**WHAT THE TASK ASKS:** What number of lines in the records below hold the word "html"? Give that number alone.

(Code change snippets)
- - - - - - -

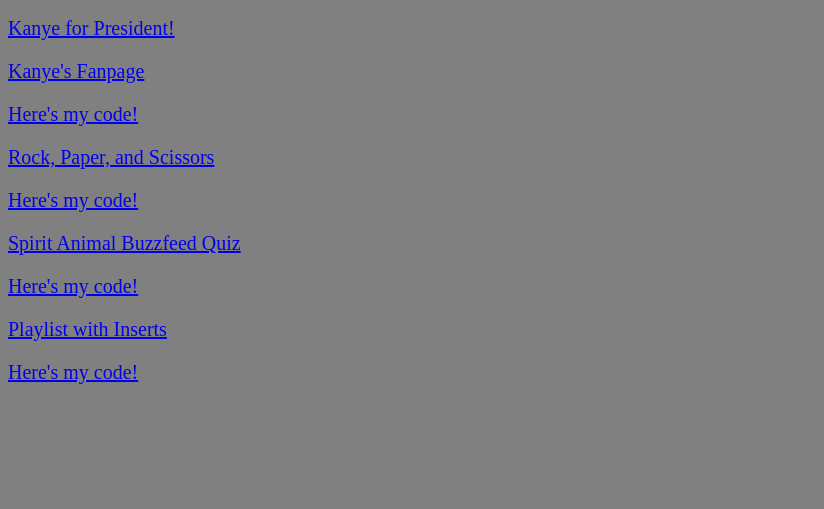
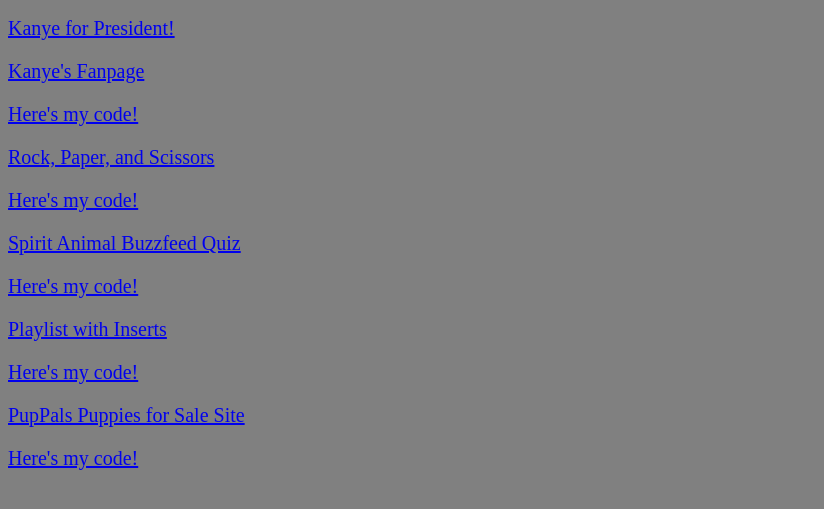
Before and after one commit to nate8all/nathan.github.io, a plain HTML site: page portfolio.html in a window 1280 px wide. Shown: the part 149-658 px from the top of the page, without its empty margins (0-824 px from the left). Drawn offline with Linux system fonts and the light colour scheme.

Commit message:
updated portfolio
Added 2309 project

```diff
--- a/portfolio.html
+++ b/portfolio.html
@@ -17,5 +17,7 @@
         <a href="https://github.com/nate8all/quiz"><p>Here's my code!</p></a>
         <a href="https://nate8all.github.io/playlist/"><p>Playlist with Inserts</p></a>
         <a href="https://github.com/nate8all/playlist"><p>Here's my code!</p></a>
+        <a href="https://jungle-various-tailor.glitch.me"><p>PupPals Puppies for Sale Site</p></a>
+        <a href="https://glitch.com/edit/#!/jungle-various-tailor"><p>Here's my code!</p></a>
     </body>
 </html>
```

- - - - - - -

**YOUR SOLUTION:** 4